! surrounded by a sandy-haired progeny, and whenever either of the little masters gave utierance to a remark which, in the opinion of the doating mother, savored of intellectual precocity, she looked across at her unfortunate vis à vis, to enjoy her tribute of admiration.

Ma, I don't want so much gravy!' said one of the urchins, pushing away his plate, with a toss of petulant disgust.

• It is not such nice gravy as you get at home, is it love ? said the sapient mama, smiling with undisguised pleasure at this brilliant sally of her offspring, and directing a glance at poor Mary, to see if it was observed and appreciated.

Mary felt herself called upon to smile in return; but the effort produced merely a contortion.

All earthly distresses have their commencement and their close, and dinner was at last concluded. Screamy Point had now lost all its attraction for the Raymonds, and they resolved to return immediately to Pendleton. The ladies went to their rooms to collect their wardrobe and put on their travelling accoutrements; the old gentleman repaired to the bar to pay his bill, and Edward, having no preparatory arrangements to employ him, whiled away the time by walking out on the piazza. It was a beautiful afternoon. The sky was cloudless, and the placid waters flashed brilliantly in the sunshine. Edward leaned his head upon his hand, and visions of the past flitted rapidly before him. He had loved Harriet Ashcroft! Yes - he had loved her with all the warmth and ardor of a first, enthralling love! With the ambitious aspirings of day, and the gorgeous fantasies of night, he had unconsciously associated her image, and his high wrought hopes of future distinction had been principally cherished as reflecting their yet unattained glories upon her. The summer of the cholera was not the first time that he had seen her. Her father was a native of the most sterile parish in Pendleton, but had early in life entered a countinghouse in New York, and being clear-headed and prudent, had gradu. ally amassed a fortune, which was great, even in that city of millions. The mother and a maiden sister of this successful accumulator were still living in the old homestead at Cherry Harbor, and would have deemed themselves highly honored by a connexion with the Raymonds. From her childhood, Harriet had been an occasional visiter at her grandmother's, and becoming very intimate with Mary, bad been frequently induced to exchange the somewhat sordid economy of the arrangements at Cherry Harbor for the comforts and amusements which invited her acceptance at Mr. Raymond's. While in Pendleton, she had seen fit to throw aside her meritricious graces, and assuming the semblance of a better nature, had won a heart which she could neither

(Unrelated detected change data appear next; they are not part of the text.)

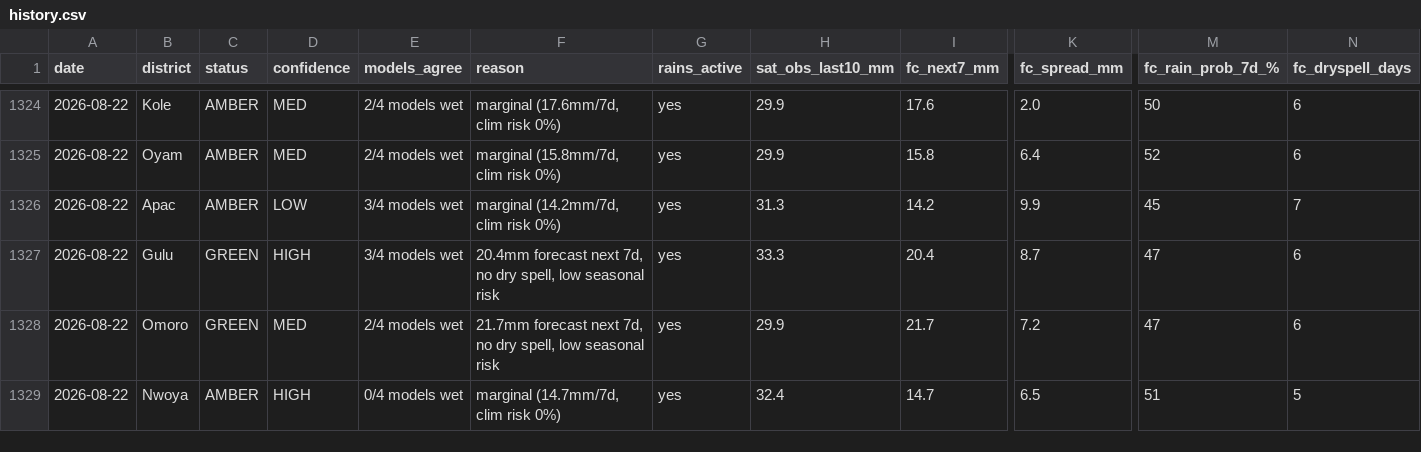
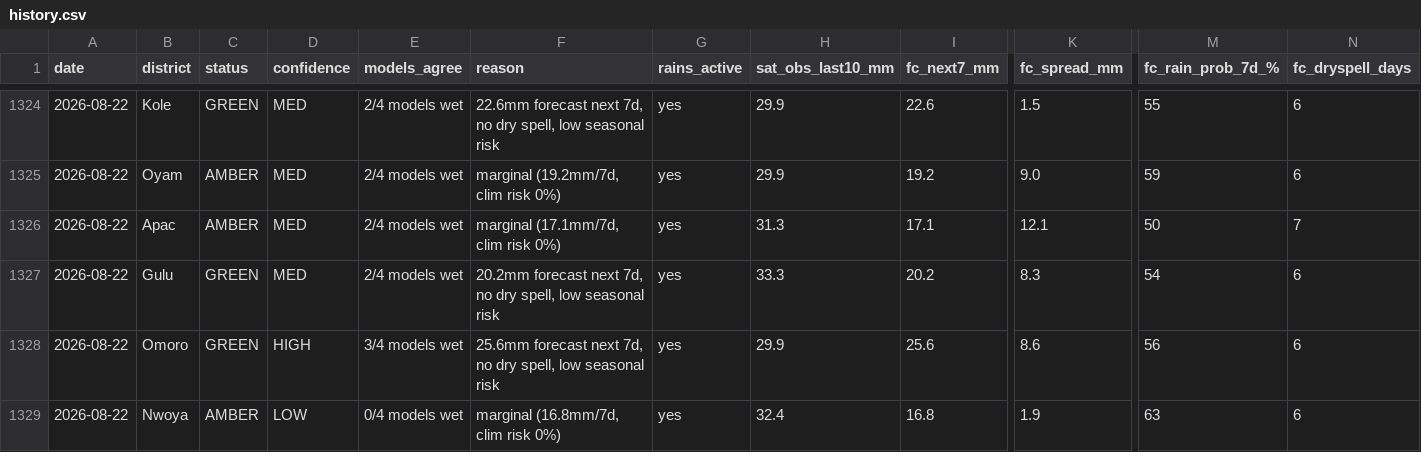
Before and after one commit to quinn-Uganda/planting-monitor, a CSV file: planting_monitor_out/history.csv, drawn as a sheet; only a part is shown, gaps mark what is left out; the diff covers the shown part only; the diff names each change by its address in the sheet, - before the commit and + after, or states it on an @@ line.

```diff
--- a/planting_monitor_out/history.csv
+++ b/planting_monitor_out/history.csv
-C1324 (status): AMBER
+C1324 (status): GREEN
-F1324 (reason): marginal (17.6mm/7d, clim risk 0%)
+F1324 (reason): 22.6mm forecast next 7d, no dry spell, low seasonal risk
-I1324 (fc_next7_mm): 17.6
+I1324 (fc_next7_mm): 22.6
-K1324 (fc_spread_mm): 2.0
+K1324 (fc_spread_mm): 1.5
-M1324 (fc_rain_prob_7d_%): 50
+M1324 (fc_rain_prob_7d_%): 55
-F1325 (reason): marginal (15.8mm/7d, clim risk 0%)
+F1325 (reason): marginal (19.2mm/7d, clim risk 0%)
-I1325 (fc_next7_mm): 15.8
+I1325 (fc_next7_mm): 19.2
-K1325 (fc_spread_mm): 6.4
+K1325 (fc_spread_mm): 9.0
-M1325 (fc_rain_prob_7d_%): 52
+M1325 (fc_rain_prob_7d_%): 59
-D1326 (confidence): LOW
+D1326 (confidence): MED
-E1326:E1327 (models_agree): 3/4 models wet
+E1326:E1327 (models_agree): 2/4 models wet
-F1326 (reason): marginal (14.2mm/7d, clim risk 0%)
+F1326 (reason): marginal (17.1mm/7d, clim risk 0%)
-I1326 (fc_next7_mm): 14.2
+I1326 (fc_next7_mm): 17.1
-K1326 (fc_spread_mm): 9.9
+K1326 (fc_spread_mm): 12.1
-M1326 (fc_rain_prob_7d_%): 45
+M1326 (fc_rain_prob_7d_%): 50
-D1327 (confidence): HIGH
+D1327 (confidence): MED
-F1327 (reason): 20.4mm forecast next…
+F1327 (reason): 20.2mm forecast next…
-I1327 (fc_next7_mm): 20.4
+I1327 (fc_next7_mm): 20.2
-K1327 (fc_spread_mm): 8.7
+K1327 (fc_spread_mm): 8.3
-M1327 (fc_rain_prob_7d_%): 47
+M1327 (fc_rain_prob_7d_%): 54
-D1328 (confidence): MED
+D1328 (confidence): HIGH
-E1328 (models_agree): 2/4 models wet
+E1328 (models_agree): 3/4 models wet
-F1328 (reason): 21.7mm forecast next…
+F1328 (reason): 25.6mm forecast next…
-I1328 (fc_next7_mm): 21.7
+I1328 (fc_next7_mm): 25.6
-K1328 (fc_spread_mm): 7.2
+K1328 (fc_spread_mm): 8.6
-M1328 (fc_rain_prob_7d_%): 47
+M1328 (fc_rain_prob_7d_%): 56
-D1329 (confidence): HIGH
+D1329 (confidence): LOW
-F1329 (reason): marginal (14.7mm/7d, clim risk 0%)
+F1329 (reason): marginal (16.8mm/7d, clim risk 0%)
-I1329 (fc_next7_mm): 14.7
+I1329 (fc_next7_mm): 16.8
-K1329 (fc_spread_mm): 6.5
+K1329 (fc_spread_mm): 1.9
-M1329 (fc_rain_prob_7d_%): 51
+M1329 (fc_rain_prob_7d_%): 63
-N1329 (fc_dryspell_days): 5
+N1329 (fc_dryspell_days): 6
```
Also changed, not shown: 81 edited cells elsewhere in this file, planting_monitor_out/status_today.csv, 4 other files.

understand nor appreciate. She was now with a party of exclusives who prided themselves upon their aristocratic lineage, and fearing that the humble genealogies of her ancestors would be discovered, should she acknowledge her ci devant friends, she hesitated not one moment to sacrifice them to her contemptible vanity. When reason removes the film from the eyes of love, the light is so painful to the wilful little deity, that he sometimes closes them again in a voluntary blindness. Not so in the present instance. Edward Raymond had learned to know the heartless creature upon whom he had lavished the treasure of his affections, and his was not one of those weak minds which continue to love, after the object of adoration is discovered to be unworthy: He had awoke from a long and blissful dream; but the narcotic which had steeped his senses had lost its influence forever. O world! world !- how bitter are thy lessons !

While he indulged these passionate musings, sounds of merriment resounded through the house; the bowling of nine-pins was heard from an adjacent alley; passing strangers eyed him indifferently as they sauntered forth, and he felt as if he longed to be once more in the verdant groves and sequestered haunts of his innocent, his peaceful home! He arose from his recumbent posture, and as he turned to rëenter the mansion, he saw Miss Ashcroft and her party issuing from a private door. They appeared to be in high glee, and laughed loudly, as they wended their way down to the beach. Soon after, a white sail was hoisted, and a small boat shot from the strand. It was the last he has ever seen of Harriet Ashcroft

. Before the sun had set, the Raymonds were far away from the glare and din of Screamy Point, and safely rëestablished in their own happy Pendleton.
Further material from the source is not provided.